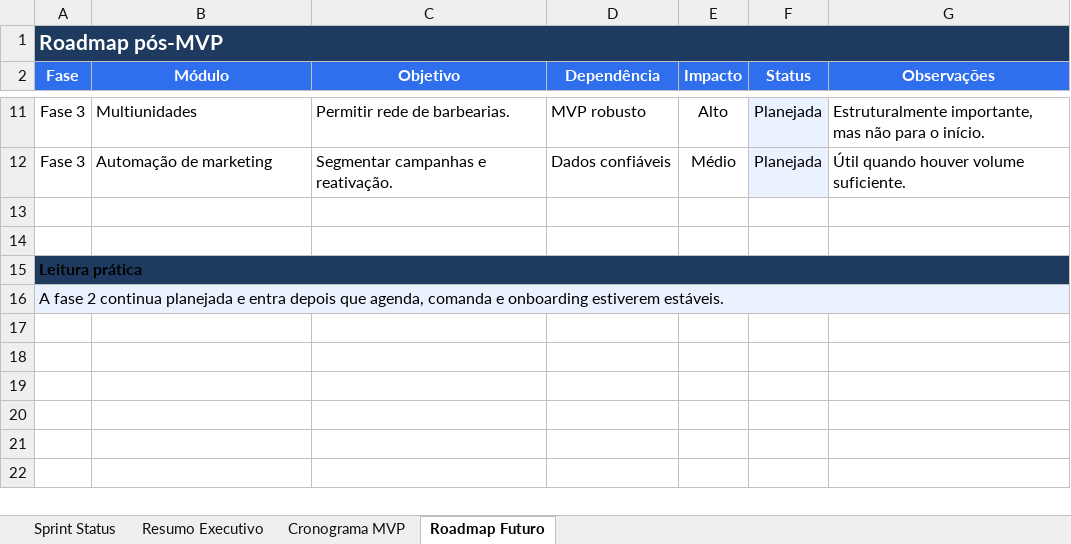
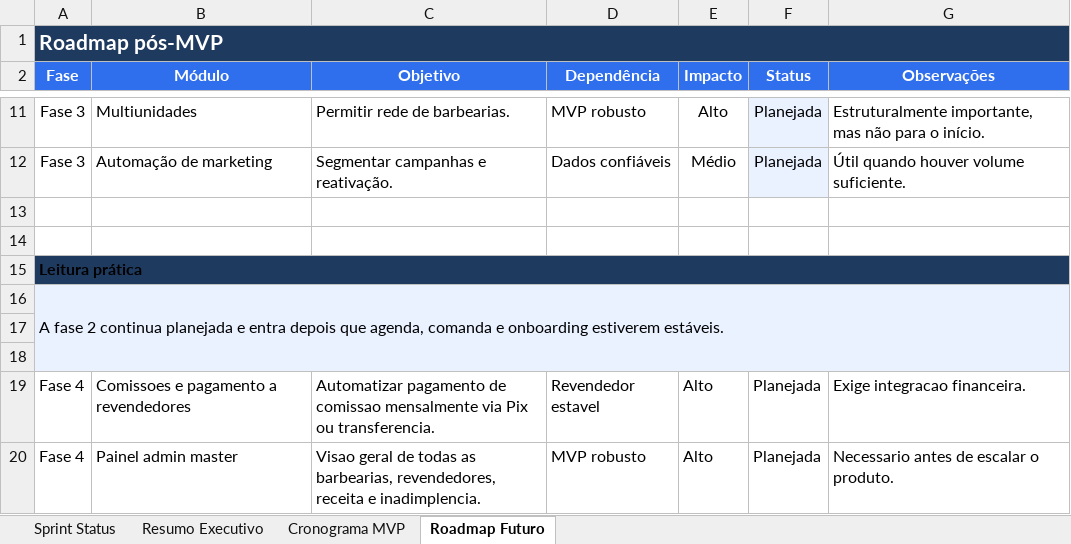
Before and after one commit to lucasfbraun/BarberApp, an Excel workbook: cronograma_desenvolvimento_barbearia.xlsx, sheet Roadmap Futuro, drawn as a sheet; only a part is shown, gaps mark what is left out; values as stored, in another font and other column widths than the file's, no borders; table styles not drawn; the diff names each change by its address in the sheet, - before the commit and + after, or states it on an @@ line.

```diff
--- a/cronograma_desenvolvimento_barbearia.xlsx (sheet Roadmap Futuro)
+++ b/cronograma_desenvolvimento_barbearia.xlsx (sheet Roadmap Futuro)
+row 17: (empty)
+row 18: (empty)
+row 19: Fase 4 | Comissoes e pagamento a revendedores | Automatizar pagamento de comissao mensalmente via Pix ou transferencia. | Revendedor estavel | Alto | Planejada | Exige integracao financeira.
+row 20: Fase 4 | Painel admin master | Visao geral de todas as barbearias, revendedores, receita e inadimplencia. | MVP robusto | Alto | Planejada | Necessario antes de escalar o produto.
```
Also changed, not shown: sheet Cronograma MVP, sheet Sprint Status, 5 other files.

##############################

=== Work order ===
The listing must be returned in full and exactly, apart from its pictures.

=== Finished exercise ===
Before and after one commit to lucasfbraun/BarberApp, an Excel workbook: cronograma_desenvolvimento_barbearia.xlsx, sheet Roadmap Futuro, drawn as a sheet; only a part is shown, gaps mark what is left out; values as stored, in another font and other column widths than the file's, no borders; table styles not drawn; the diff names each change by its address in the sheet, - before the commit and + after, or states it on an @@ line.

```diff
--- a/cronograma_desenvolvimento_barbearia.xlsx (sheet Roadmap Futuro)
+++ b/cronograma_desenvolvimento_barbearia.xlsx (sheet Roadmap Futuro)
+row 17: (empty)
+row 18: (empty)
+row 19: Fase 4 | Comissoes e pagamento a revendedores | Automatizar pagamento de comissao mensalmente via Pix ou transferencia. | Revendedor estavel | Alto | Planejada | Exige integracao financeira.
+row 20: Fase 4 | Painel admin master | Visao geral de todas as barbearias, revendedores, receita e inadimplencia. | MVP robusto | Alto | Planejada | Necessario antes de escalar o produto.
```
Also changed, not shown: sheet Cronograma MVP, sheet Sprint Status, 5 other files.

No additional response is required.